ABOUT THIS EXERCISE: Using the records that follow, copy every line containing the word "RelativeLayout".

<<<<

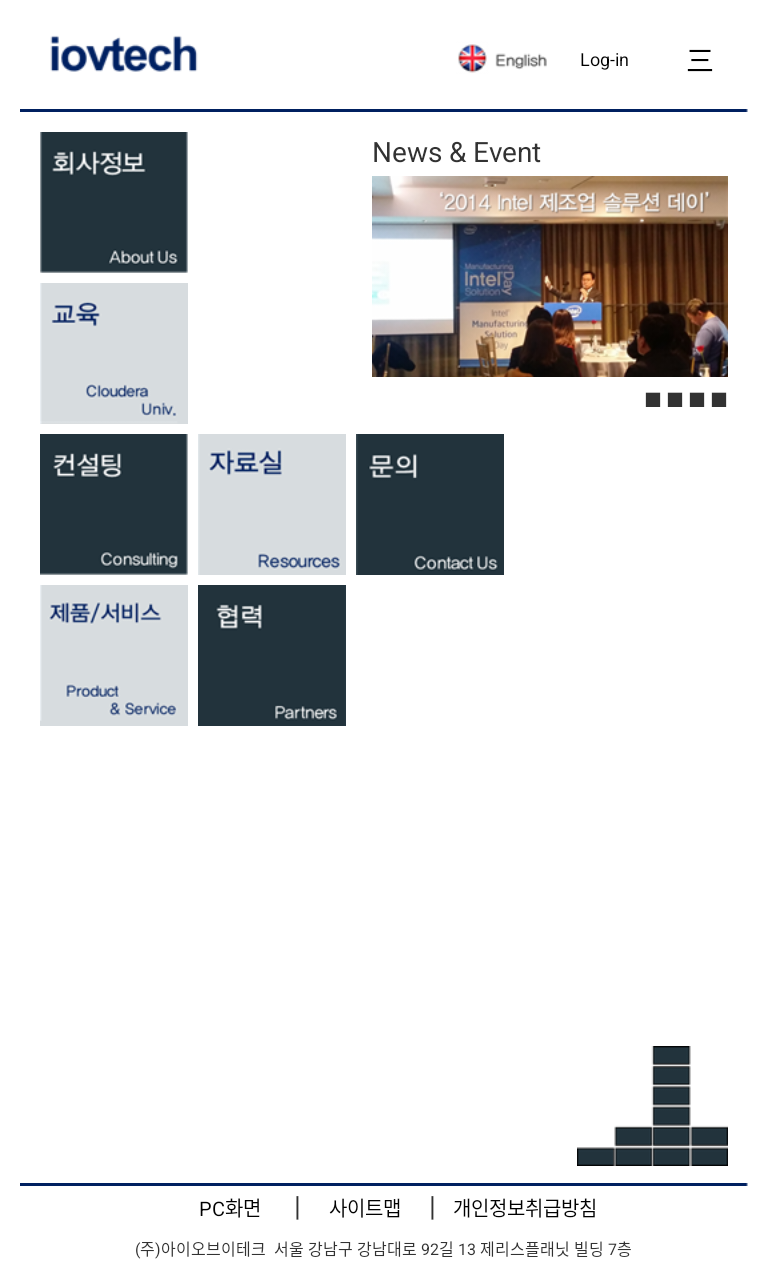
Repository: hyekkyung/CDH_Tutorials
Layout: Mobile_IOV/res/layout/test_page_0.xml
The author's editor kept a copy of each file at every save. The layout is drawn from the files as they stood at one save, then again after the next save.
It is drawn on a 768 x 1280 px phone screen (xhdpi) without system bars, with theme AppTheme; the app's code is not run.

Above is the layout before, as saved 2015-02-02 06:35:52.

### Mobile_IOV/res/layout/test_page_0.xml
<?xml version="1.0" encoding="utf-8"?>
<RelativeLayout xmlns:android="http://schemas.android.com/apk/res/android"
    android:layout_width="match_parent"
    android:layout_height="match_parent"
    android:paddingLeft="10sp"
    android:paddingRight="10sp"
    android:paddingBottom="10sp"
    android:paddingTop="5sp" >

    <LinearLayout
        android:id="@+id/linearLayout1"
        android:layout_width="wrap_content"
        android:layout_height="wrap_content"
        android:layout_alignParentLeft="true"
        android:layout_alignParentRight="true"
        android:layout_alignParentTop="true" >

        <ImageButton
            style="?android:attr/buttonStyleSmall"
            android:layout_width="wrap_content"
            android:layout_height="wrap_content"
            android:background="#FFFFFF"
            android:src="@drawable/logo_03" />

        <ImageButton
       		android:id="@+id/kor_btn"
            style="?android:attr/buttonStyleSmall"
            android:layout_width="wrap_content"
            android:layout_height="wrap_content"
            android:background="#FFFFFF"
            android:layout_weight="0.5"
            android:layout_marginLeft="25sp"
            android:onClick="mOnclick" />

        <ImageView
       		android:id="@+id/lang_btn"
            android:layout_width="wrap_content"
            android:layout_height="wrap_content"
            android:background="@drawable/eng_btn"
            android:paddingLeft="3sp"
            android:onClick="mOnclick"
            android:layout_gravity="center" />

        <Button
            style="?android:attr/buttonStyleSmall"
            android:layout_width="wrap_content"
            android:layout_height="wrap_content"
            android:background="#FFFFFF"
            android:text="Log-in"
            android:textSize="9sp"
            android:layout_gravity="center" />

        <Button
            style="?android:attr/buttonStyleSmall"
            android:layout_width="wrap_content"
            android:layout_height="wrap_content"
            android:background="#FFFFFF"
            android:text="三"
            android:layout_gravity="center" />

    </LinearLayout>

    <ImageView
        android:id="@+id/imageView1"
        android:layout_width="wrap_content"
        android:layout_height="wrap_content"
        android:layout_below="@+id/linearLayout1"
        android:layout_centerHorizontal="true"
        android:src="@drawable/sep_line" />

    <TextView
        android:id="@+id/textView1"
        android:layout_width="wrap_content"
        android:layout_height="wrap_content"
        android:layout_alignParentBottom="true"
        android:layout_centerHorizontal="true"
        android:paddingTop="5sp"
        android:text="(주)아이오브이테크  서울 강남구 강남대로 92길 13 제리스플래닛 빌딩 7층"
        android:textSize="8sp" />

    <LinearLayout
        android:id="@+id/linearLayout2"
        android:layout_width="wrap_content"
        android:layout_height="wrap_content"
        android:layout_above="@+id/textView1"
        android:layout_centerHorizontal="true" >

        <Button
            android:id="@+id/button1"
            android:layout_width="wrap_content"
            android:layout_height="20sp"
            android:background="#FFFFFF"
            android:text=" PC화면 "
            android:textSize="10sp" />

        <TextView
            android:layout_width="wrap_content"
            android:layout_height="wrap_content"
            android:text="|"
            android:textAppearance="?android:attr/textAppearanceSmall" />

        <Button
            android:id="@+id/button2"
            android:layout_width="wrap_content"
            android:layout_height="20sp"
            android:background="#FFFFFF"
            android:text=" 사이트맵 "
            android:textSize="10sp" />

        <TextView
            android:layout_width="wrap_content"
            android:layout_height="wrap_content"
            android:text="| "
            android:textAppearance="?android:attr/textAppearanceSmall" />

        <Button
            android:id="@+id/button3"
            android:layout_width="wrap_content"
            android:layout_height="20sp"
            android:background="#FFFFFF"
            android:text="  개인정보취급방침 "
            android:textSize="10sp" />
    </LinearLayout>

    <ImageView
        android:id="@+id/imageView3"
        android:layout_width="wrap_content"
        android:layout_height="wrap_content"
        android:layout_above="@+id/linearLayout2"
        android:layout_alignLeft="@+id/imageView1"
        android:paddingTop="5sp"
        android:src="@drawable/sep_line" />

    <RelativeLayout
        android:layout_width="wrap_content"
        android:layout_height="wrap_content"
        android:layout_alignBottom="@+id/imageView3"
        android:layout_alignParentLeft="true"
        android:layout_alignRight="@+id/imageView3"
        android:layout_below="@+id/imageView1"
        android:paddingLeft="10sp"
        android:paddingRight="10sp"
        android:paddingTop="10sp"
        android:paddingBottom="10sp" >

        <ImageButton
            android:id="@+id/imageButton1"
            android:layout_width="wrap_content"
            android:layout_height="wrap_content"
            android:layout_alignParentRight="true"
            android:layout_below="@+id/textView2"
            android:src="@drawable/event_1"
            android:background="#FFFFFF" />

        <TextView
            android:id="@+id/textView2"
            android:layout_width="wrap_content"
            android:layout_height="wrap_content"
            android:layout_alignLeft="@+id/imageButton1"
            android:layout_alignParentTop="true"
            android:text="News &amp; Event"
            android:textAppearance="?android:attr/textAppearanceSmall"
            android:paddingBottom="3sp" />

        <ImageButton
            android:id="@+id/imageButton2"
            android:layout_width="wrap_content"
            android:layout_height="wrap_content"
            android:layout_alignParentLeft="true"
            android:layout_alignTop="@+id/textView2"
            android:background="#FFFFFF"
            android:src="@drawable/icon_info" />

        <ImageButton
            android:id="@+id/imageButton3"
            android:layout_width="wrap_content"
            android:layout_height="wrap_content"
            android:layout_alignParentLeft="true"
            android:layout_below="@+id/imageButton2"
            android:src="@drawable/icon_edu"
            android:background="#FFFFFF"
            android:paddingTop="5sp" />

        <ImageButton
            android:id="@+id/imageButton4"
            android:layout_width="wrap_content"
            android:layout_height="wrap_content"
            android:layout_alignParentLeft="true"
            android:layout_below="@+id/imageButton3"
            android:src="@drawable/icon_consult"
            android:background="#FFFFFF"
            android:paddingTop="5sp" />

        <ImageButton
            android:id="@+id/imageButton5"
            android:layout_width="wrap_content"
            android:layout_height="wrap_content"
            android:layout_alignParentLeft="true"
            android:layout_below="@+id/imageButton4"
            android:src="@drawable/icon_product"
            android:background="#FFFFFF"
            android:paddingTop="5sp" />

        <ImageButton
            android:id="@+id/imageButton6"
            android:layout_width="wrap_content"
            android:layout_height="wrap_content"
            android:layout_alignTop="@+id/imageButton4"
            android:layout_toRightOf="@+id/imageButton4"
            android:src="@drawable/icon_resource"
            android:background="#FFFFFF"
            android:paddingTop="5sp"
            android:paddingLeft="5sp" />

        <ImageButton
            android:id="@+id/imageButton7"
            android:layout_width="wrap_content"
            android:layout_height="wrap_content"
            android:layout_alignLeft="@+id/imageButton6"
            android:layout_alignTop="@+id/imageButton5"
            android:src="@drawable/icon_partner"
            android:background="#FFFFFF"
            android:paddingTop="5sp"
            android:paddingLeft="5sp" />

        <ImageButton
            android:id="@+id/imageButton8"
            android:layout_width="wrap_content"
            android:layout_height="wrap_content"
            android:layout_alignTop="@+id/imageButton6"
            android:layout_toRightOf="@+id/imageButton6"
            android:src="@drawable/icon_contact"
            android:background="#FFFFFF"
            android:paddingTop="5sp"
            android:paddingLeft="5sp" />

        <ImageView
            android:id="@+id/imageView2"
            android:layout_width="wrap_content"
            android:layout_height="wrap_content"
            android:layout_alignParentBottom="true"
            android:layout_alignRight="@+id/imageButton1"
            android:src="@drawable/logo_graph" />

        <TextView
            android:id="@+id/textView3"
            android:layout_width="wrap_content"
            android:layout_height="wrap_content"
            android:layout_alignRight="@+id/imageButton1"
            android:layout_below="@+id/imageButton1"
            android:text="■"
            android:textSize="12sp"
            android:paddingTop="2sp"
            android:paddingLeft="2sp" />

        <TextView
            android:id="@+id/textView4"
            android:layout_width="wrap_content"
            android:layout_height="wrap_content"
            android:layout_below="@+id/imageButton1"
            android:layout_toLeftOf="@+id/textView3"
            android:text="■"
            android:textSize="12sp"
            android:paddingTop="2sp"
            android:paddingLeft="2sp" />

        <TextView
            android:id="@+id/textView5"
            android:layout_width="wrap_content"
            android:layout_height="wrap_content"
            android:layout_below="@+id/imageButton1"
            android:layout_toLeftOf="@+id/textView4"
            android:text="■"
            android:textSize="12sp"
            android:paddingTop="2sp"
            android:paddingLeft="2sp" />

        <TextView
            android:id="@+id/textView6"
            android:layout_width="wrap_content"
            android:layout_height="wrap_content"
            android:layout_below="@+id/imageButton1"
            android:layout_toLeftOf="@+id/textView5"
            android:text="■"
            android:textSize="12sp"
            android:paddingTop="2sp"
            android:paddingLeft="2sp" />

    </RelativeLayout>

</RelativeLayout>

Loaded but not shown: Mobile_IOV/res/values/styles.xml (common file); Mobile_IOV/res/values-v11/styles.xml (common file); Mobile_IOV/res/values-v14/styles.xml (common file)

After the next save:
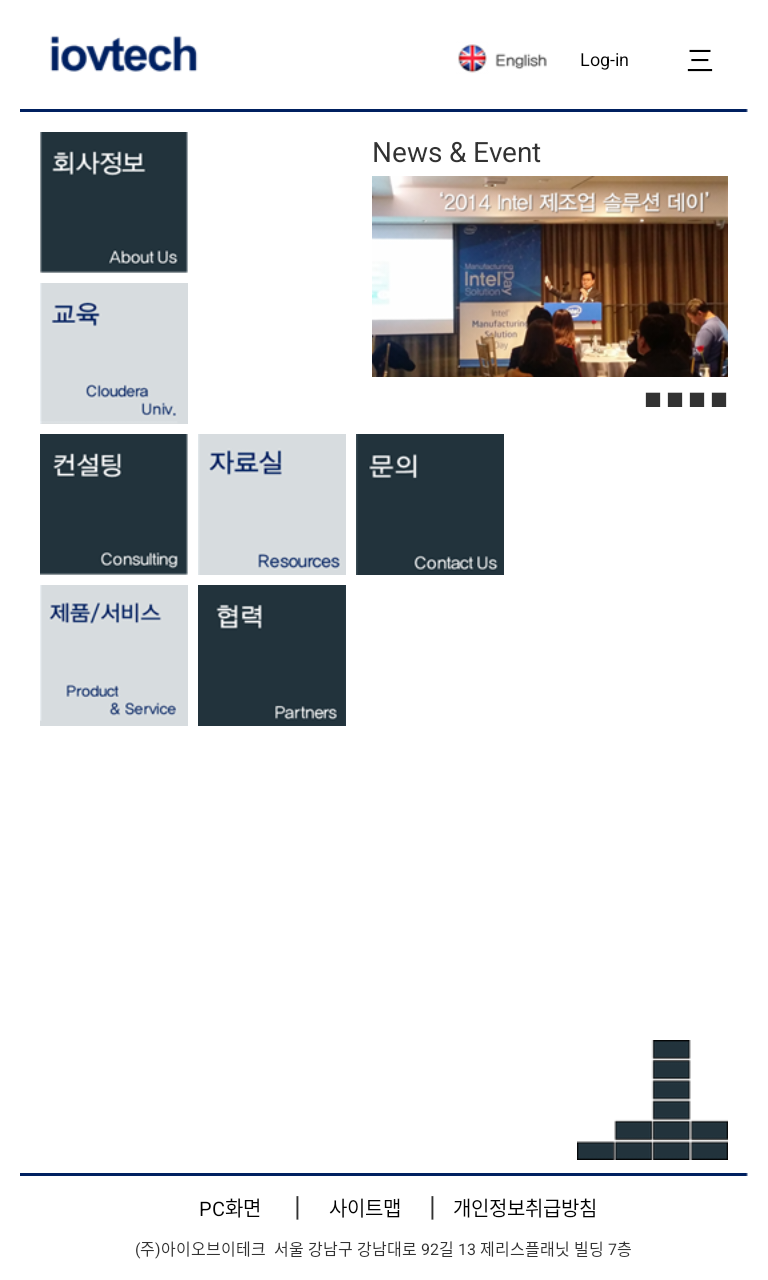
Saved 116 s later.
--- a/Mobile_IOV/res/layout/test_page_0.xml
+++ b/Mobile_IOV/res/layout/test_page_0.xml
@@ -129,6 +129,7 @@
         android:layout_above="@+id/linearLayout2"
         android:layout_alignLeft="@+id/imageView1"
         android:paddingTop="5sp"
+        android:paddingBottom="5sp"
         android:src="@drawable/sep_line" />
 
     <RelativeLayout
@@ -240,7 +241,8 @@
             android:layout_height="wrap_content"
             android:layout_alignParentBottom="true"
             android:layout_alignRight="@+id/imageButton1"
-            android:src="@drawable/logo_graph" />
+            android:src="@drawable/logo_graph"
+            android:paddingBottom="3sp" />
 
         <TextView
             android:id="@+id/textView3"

>>>>

FINAL ANSWER:
<RelativeLayout xmlns:android="http://schemas.android.com/apk/res/android"
    <RelativeLayout
    </RelativeLayout>
</RelativeLayout>
     <RelativeLayout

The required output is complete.